(Stored data entries)
┌────────

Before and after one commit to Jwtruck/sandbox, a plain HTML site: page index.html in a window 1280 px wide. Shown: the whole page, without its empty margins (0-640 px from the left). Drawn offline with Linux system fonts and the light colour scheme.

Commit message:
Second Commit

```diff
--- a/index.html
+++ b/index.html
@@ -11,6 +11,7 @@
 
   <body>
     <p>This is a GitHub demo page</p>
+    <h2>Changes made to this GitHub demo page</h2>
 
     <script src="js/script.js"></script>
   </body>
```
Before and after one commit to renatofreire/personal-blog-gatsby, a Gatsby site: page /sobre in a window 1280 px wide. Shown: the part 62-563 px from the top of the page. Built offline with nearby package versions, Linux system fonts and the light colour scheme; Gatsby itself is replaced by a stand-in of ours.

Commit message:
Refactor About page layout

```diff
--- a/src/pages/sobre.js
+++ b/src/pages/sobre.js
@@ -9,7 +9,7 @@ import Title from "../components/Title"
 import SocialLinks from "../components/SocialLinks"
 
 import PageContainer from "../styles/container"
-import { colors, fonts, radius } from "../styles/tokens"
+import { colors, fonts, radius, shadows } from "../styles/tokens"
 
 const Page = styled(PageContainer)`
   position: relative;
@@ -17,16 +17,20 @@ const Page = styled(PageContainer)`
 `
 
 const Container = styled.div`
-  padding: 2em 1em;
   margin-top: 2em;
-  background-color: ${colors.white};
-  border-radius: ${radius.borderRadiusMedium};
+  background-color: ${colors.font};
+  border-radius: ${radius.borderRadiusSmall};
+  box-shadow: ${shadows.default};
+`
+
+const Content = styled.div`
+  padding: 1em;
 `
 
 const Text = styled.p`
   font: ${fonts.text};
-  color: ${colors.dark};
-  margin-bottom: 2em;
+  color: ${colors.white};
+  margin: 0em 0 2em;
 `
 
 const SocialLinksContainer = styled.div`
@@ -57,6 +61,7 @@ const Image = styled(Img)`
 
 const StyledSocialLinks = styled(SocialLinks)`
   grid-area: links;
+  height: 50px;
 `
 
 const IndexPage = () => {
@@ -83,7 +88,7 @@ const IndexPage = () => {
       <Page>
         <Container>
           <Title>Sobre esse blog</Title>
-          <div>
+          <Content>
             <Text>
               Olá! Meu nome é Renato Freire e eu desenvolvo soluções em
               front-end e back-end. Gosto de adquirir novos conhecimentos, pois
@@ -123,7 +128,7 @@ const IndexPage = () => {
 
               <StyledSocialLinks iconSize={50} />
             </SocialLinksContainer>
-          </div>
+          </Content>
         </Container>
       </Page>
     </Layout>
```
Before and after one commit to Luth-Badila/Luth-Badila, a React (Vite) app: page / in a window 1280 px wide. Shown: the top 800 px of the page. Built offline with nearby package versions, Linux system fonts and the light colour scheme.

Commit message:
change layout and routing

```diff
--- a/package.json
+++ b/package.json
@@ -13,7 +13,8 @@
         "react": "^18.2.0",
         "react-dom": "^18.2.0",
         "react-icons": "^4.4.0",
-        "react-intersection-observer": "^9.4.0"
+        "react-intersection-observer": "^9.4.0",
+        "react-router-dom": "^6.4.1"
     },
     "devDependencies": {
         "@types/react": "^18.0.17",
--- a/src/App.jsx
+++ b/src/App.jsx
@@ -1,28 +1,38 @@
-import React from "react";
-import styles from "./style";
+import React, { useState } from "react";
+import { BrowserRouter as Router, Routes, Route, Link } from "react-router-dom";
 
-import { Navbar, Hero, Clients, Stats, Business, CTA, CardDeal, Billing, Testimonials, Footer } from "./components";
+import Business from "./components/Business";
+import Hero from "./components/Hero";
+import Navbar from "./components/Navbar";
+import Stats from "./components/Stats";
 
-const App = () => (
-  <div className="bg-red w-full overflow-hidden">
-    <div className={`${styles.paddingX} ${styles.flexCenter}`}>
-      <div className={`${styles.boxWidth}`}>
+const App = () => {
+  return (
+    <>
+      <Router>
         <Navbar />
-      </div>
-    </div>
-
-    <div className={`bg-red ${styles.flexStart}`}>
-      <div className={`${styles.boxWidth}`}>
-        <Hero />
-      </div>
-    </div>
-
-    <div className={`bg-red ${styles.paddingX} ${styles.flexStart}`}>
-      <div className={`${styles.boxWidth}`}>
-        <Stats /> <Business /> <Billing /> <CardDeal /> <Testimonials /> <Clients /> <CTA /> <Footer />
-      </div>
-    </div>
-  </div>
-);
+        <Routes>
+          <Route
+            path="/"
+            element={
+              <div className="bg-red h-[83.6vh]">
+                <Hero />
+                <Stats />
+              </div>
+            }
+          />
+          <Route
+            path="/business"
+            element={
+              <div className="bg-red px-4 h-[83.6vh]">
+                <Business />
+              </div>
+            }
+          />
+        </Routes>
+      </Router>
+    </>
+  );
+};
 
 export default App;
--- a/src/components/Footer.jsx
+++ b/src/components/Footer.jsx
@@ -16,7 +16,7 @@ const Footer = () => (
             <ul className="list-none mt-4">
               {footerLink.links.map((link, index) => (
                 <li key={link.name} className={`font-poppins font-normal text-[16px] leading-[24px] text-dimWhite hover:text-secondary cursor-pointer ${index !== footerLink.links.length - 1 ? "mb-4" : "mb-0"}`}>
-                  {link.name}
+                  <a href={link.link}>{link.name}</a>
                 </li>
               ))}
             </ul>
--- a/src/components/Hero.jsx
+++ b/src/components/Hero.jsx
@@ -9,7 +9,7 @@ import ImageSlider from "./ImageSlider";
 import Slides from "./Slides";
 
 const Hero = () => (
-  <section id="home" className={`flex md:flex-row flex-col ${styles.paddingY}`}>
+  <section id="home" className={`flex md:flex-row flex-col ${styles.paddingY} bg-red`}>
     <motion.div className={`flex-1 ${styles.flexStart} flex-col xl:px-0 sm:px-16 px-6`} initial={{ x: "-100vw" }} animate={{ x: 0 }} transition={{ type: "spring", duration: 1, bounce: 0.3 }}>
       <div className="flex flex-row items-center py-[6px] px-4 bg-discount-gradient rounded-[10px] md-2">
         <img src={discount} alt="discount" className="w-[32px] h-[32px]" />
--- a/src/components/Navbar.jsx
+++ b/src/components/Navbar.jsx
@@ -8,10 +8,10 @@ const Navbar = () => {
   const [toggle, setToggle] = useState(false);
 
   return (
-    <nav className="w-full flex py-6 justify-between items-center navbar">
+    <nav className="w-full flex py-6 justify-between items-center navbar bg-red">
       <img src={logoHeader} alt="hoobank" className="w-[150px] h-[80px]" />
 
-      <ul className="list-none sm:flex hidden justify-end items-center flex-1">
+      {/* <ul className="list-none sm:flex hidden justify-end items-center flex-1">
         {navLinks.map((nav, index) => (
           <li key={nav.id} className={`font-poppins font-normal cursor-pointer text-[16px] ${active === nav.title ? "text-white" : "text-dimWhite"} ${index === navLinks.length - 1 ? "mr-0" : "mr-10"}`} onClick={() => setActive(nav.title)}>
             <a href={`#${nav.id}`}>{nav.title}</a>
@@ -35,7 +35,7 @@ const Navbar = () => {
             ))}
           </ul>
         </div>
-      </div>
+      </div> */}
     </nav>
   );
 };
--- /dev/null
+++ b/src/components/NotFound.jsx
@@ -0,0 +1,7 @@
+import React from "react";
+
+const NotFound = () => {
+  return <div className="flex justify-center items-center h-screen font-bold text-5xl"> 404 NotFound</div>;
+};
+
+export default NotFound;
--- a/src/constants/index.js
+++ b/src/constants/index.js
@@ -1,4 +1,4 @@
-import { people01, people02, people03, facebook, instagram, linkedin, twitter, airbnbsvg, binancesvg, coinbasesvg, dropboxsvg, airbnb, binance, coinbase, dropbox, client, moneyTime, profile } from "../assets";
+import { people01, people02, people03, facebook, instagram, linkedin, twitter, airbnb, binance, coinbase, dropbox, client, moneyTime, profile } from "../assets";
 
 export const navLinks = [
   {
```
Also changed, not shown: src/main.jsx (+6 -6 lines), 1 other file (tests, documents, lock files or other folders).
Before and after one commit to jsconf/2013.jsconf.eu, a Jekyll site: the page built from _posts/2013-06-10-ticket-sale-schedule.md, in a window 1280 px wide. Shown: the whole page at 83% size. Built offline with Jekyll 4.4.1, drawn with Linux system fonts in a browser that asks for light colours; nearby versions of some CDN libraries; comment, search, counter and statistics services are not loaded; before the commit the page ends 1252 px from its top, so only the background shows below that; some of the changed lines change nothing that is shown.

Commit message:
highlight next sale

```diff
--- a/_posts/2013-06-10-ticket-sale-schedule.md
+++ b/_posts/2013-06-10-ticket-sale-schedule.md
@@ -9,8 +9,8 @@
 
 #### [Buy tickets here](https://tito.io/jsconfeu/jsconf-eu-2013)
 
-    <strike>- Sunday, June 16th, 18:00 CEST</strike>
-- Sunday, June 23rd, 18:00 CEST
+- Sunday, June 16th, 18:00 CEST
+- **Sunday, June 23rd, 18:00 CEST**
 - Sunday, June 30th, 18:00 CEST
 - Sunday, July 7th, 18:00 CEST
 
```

└────────

Check each line above for the string "system" and copy the ones that have it.

## [Problem solution]
Before and after one commit to Jwtruck/sandbox, a plain HTML site: page index.html in a window 1280 px wide. Shown: the whole page, without its empty margins (0-640 px from the left). Drawn offline with Linux system fonts and the light colour scheme.
Before and after one commit to renatofreire/personal-blog-gatsby, a Gatsby site: page /sobre in a window 1280 px wide. Shown: the part 62-563 px from the top of the page. Built offline with nearby package versions, Linux system fonts and the light colour scheme; Gatsby itself is replaced by a stand-in of ours.
Before and after one commit to Luth-Badila/Luth-Badila, a React (Vite) app: page / in a window 1280 px wide. Shown: the top 800 px of the page. Built offline with nearby package versions, Linux system fonts and the light colour scheme.
Before and after one commit to jsconf/2013.jsconf.eu, a Jekyll site: the page built from _posts/2013-06-10-ticket-sale-schedule.md, in a window 1280 px wide. Shown: the whole page at 83% size. Built offline with Jekyll 4.4.1, drawn with Linux system fonts in a browser that asks for light colours; nearby versions of some CDN libraries; comment, search, counter and statistics services are not loaded; before the commit the page ends 1252 px from its top, so only the background shows below that; some of the changed lines change nothing that is shown.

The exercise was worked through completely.